Gerrymandering is a crafty and underhanded political tactic that has been used by politicians since 1812. It is a ploy used by the political party controlling a state legislature to put the package in its favor by manipulating electoral district boundaries. No matter which party is in power, Republican or Democrat, play this game by reorganizing the borders so that their party can stay in power.
The term gerrymandering was named after the American politician Eldridge Gerry, who, as governor of Massachusetts in 1812, signed a bill creating a partisan district in the Boston area resembling an awkward-looking salamander. , inspiring a name for this corruption of the democratic process.
Gerrymandering can be used to aid or hinder a particular demographic, such as political, ethnic, racial, religious, or class groups. Gerrymandering can also be used to protect incumbents, by allowing politicians to draw the lines of Congress and Senate, choosing their voters instead of voters choosing politicians. âThe redistribution is like an election upside down,â said Thomas Hofeller, former president of the Republican National Committee redistribution in reference to the 2000 US census. âIt’s a big event. Usually voters choose politicians. In the redistribution, politicians choose their voters. “
Political lines should be drawn to increase competitive elections and create constituencies where every party has a chance to win. County and town, borough, city, all municipal divisions should be kept to a minimum. Pottstown in Montgomery County is a prime example of what is wrong with this process. The city is 5.5 square miles, but has two state officials from two different political parties representing it, which really means that no one can fully represent Pottstown’s interests. The school district, which includes the entire city and is extremely underfunded, should be represented by one person who pursues the mission of seeking to meet the needs of the students, the city and its people. A fully dedicated state representative in Pottstown could help the city achieve equity in education funding far better than two representatives from opposite sides of the table.
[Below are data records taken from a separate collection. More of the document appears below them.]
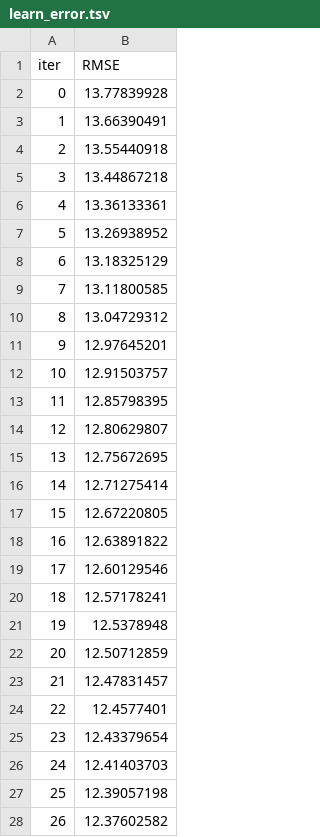
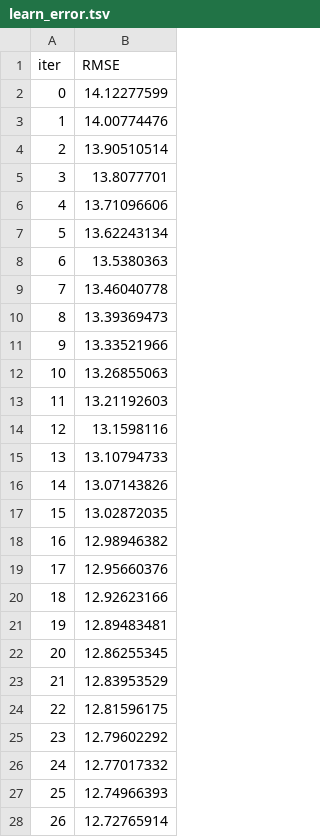
Before and after one commit to brookemosby/Movies, a TSV file: learn_error.tsv, drawn as a sheet; only a part is shown; the diff covers the shown part only.

```diff
--- a/learn_error.tsv
+++ b/learn_error.tsv
@@ -1,28 +1,28 @@
 iter	RMSE
-0	13.77839928
-1	13.66390491
-2	13.55440918
-3	13.44867218
-4	13.36133361
-5	13.26938952
-6	13.18325129
-7	13.11800585
-8	13.04729312
-9	12.97645201
-10	12.91503757
-11	12.85798395
-12	12.80629807
-13	12.75672695
-14	12.71275414
-15	12.67220805
-16	12.63891822
-17	12.60129546
-18	12.57178241
-19	12.5378948
-20	12.50712859
-21	12.47831457
-22	12.4577401
-23	12.43379654
-24	12.41403703
-25	12.39057198
-26	12.37602582
+0	14.12277599
+1	14.00774476
+2	13.90510514
+3	13.8077701
+4	13.71096606
+5	13.62243134
+6	13.5380363
+7	13.46040778
+8	13.39369473
+9	13.33521966
+10	13.26855063
+11	13.21192603
+12	13.1598116
+13	13.10794733
+14	13.07143826
+15	13.02872035
+16	12.98946382
+17	12.95660376
+18	12.92623166
+19	12.89483481
+20	12.86255345
+21	12.83953529
+22	12.81596175
+23	12.79602292
+24	12.77017332
+25	12.74966393
+26	12.72765914
```
Also changed, not shown: 73 edited cells elsewhere in this file, time_left.tsv, 3 other files.
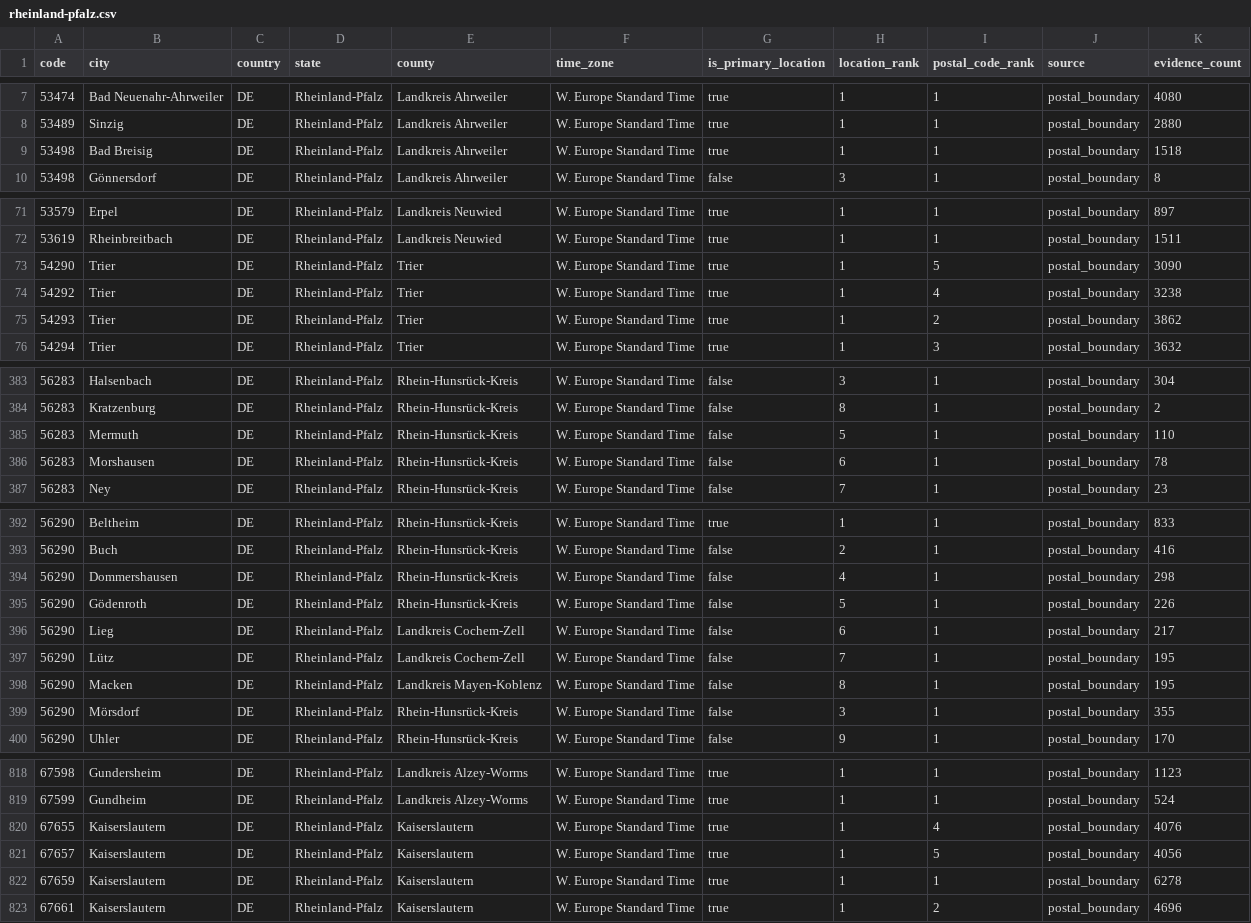
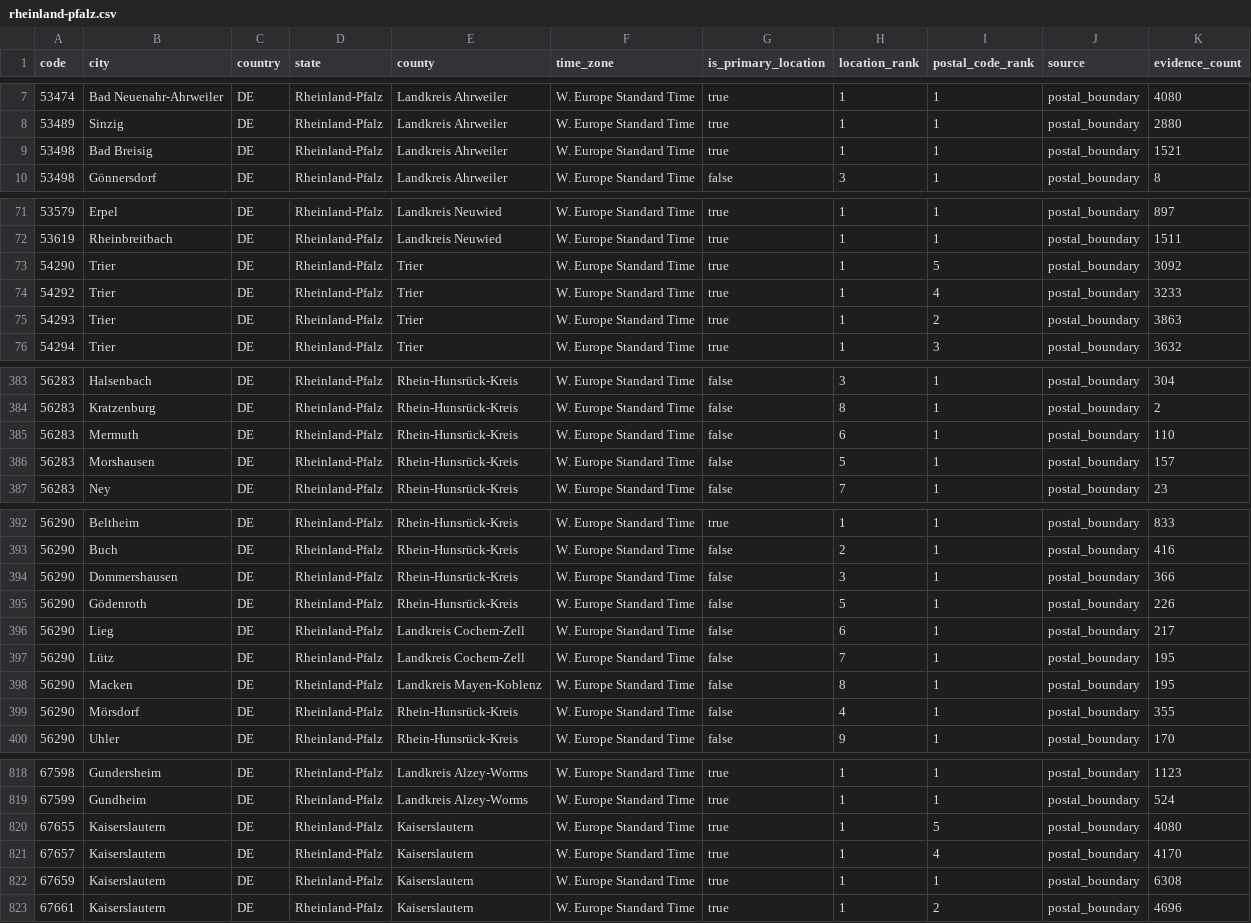
Before and after one commit to Schoenfeld-Solutions/open-postal-codes, a CSV file: data/regional/v1/de/post_code/rheinland-pfalz.csv, drawn as a sheet; only a part is shown, gaps mark what is left out; the diff covers the shown part only.

```diff
--- a/data/regional/v1/de/post_code/rheinland-pfalz.csv
+++ b/data/regional/v1/de/post_code/rheinland-pfalz.csv
@@ -8,3 +8,3 @@ code,city,country,state,county,time_zone,is_primary_location,location_rank,posta
 53489,Sinzig,DE,Rheinland-Pfalz,Landkreis Ahrweiler,W. Europe Standard Time,true,1,1,postal_boundary,2880
-53498,Bad Breisig,DE,Rheinland-Pfalz,Landkreis Ahrweiler,W. Europe Standard Time,true,1,1,postal_boundary,1518
+53498,Bad Breisig,DE,Rheinland-Pfalz,Landkreis Ahrweiler,W. Europe Standard Time,true,1,1,postal_boundary,1521
 53498,Gönnersdorf,DE,Rheinland-Pfalz,Landkreis Ahrweiler,W. Europe Standard Time,false,3,1,postal_boundary,8
@@ -72,5 +72,5 @@ code,city,country,state,county,time_zone,is_primary_location,location_rank,posta
 53619,Rheinbreitbach,DE,Rheinland-Pfalz,Landkreis Neuwied,W. Europe Standard Time,true,1,1,postal_boundary,1511
-54290,Trier,DE,Rheinland-Pfalz,Trier,W. Europe Standard Time,true,1,5,postal_boundary,3090
-54292,Trier,DE,Rheinland-Pfalz,Trier,W. Europe Standard Time,true,1,4,postal_boundary,3238
-54293,Trier,DE,Rheinland-Pfalz,Trier,W. Europe Standard Time,true,1,2,postal_boundary,3862
+54290,Trier,DE,Rheinland-Pfalz,Trier,W. Europe Standard Time,true,1,5,postal_boundary,3092
+54292,Trier,DE,Rheinland-Pfalz,Trier,W. Europe Standard Time,true,1,4,postal_boundary,3233
+54293,Trier,DE,Rheinland-Pfalz,Trier,W. Europe Standard Time,true,1,2,postal_boundary,3863
 54294,Trier,DE,Rheinland-Pfalz,Trier,W. Europe Standard Time,true,1,3,postal_boundary,3632
@@ -384,4 +384,4 @@ code,city,country,state,county,time_zone,is_primary_location,location_rank,posta
 56283,Kratzenburg,DE,Rheinland-Pfalz,Rhein-Hunsrück-Kreis,W. Europe Standard Time,false,8,1,postal_boundary,2
-56283,Mermuth,DE,Rheinland-Pfalz,Rhein-Hunsrück-Kreis,W. Europe Standard Time,false,5,1,postal_boundary,110
-56283,Morshausen,DE,Rheinland-Pfalz,Rhein-Hunsrück-Kreis,W. Europe Standard Time,false,6,1,postal_boundary,78
+56283,Mermuth,DE,Rheinland-Pfalz,Rhein-Hunsrück-Kreis,W. Europe Standard Time,false,6,1,postal_boundary,110
+56283,Morshausen,DE,Rheinland-Pfalz,Rhein-Hunsrück-Kreis,W. Europe Standard Time,false,5,1,postal_boundary,157
 56283,Ney,DE,Rheinland-Pfalz,Rhein-Hunsrück-Kreis,W. Europe Standard Time,false,7,1,postal_boundary,23
@@ -393,3 +393,3 @@ code,city,country,state,county,time_zone,is_primary_location,location_rank,posta
 56290,Buch,DE,Rheinland-Pfalz,Rhein-Hunsrück-Kreis,W. Europe Standard Time,false,2,1,postal_boundary,416
-56290,Dommershausen,DE,Rheinland-Pfalz,Rhein-Hunsrück-Kreis,W. Europe Standard Time,false,4,1,postal_boundary,298
+56290,Dommershausen,DE,Rheinland-Pfalz,Rhein-Hunsrück-Kreis,W. Europe Standard Time,false,3,1,postal_boundary,366
 56290,Gödenroth,DE,Rheinland-Pfalz,Rhein-Hunsrück-Kreis,W. Europe Standard Time,false,5,1,postal_boundary,226
@@ -398,3 +398,3 @@ code,city,country,state,county,time_zone,is_primary_location,location_rank,posta
 56290,Macken,DE,Rheinland-Pfalz,Landkreis Mayen-Koblenz,W. Europe Standard Time,false,8,1,postal_boundary,195
-56290,Mörsdorf,DE,Rheinland-Pfalz,Rhein-Hunsrück-Kreis,W. Europe Standard Time,false,3,1,postal_boundary,355
+56290,Mörsdorf,DE,Rheinland-Pfalz,Rhein-Hunsrück-Kreis,W. Europe Standard Time,false,4,1,postal_boundary,355
 56290,Uhler,DE,Rheinland-Pfalz,Rhein-Hunsrück-Kreis,W. Europe Standard Time,false,9,1,postal_boundary,170
@@ -819,5 +819,5 @@ code,city,country,state,county,time_zone,is_primary_location,location_rank,posta
 67599,Gundheim,DE,Rheinland-Pfalz,Landkreis Alzey-Worms,W. Europe Standard Time,true,1,1,postal_boundary,524
-67655,Kaiserslautern,DE,Rheinland-Pfalz,Kaiserslautern,W. Europe Standard Time,true,1,4,postal_boundary,4076
-67657,Kaiserslautern,DE,Rheinland-Pfalz,Kaiserslautern,W. Europe Standard Time,true,1,5,postal_boundary,4056
-67659,Kaiserslautern,DE,Rheinland-Pfalz,Kaiserslautern,W. Europe Standard Time,true,1,1,postal_boundary,6278
+67655,Kaiserslautern,DE,Rheinland-Pfalz,Kaiserslautern,W. Europe Standard Time,true,1,5,postal_boundary,4080
+67657,Kaiserslautern,DE,Rheinland-Pfalz,Kaiserslautern,W. Europe Standard Time,true,1,4,postal_boundary,4170
+67659,Kaiserslautern,DE,Rheinland-Pfalz,Kaiserslautern,W. Europe Standard Time,true,1,1,postal_boundary,6308
 67661,Kaiserslautern,DE,Rheinland-Pfalz,Kaiserslautern,W. Europe Standard Time,true,1,2,postal_boundary,4696
```
Also changed, not shown: 9 edited cells elsewhere in this file, data/public/v1/at/post_code.csv, data/public/v1/ch/post_code.csv, 24 other files.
Over the years, the fight for fair constituencies and the fight for fair funding of schools have continued without much success in PA. Strong bipartisan support in Harrisburg for these two issues produced many bills, but they were not brought forward by the committee because the committee chair did not put them to a vote. In Harrisburg, the committee chair has the exclusive power to decide whether a bill will be voted on in committee, and chairs are chosen by the Speaker of the House, who essentially runs the roost. In the Senate, there is a similar process, which means things can stop even if there is bipartisan support on an issue.
The system allows bipartisan sponsored bills to remain in place without any action being taken to move them forward, even if members of both parties support them. This is particularly evident with bills that attempt to address the equity of school funding. Harrisburg politicians admit that there is a deep problem with the way Pennsylvania public schools are funded, but have not moved forward to address the problem in any meaningful way. Pennsylvania is 45th in the country in state funding for public education, and 50th, the lowest a barrel, in state funding of underfunded schools.
As long as ruling politicians are allowed to draw the boundaries of counties and municipalities to choose their own voters, and committee chairs are allowed to prevent bipartisan bills from being voted on, unfair school funding will remain anchored in Pennsylvania.
As the redistribution begins in Harrisburg, it should be impartial citizens who draw the cards with strict criteria guiding the process. Two organizations, Fair Districts and Draw the Lines have had exceptional citizen-drawn maps that offer better representation than anything from the political world of Harrisburg. Let’s look at these cards and choose one of the best for this purpose. Our children suffer from the scandalous failure to properly fund schools, a failure enabled by gerrymandering. This terribly backward state of affairs in Pennsylvania must end.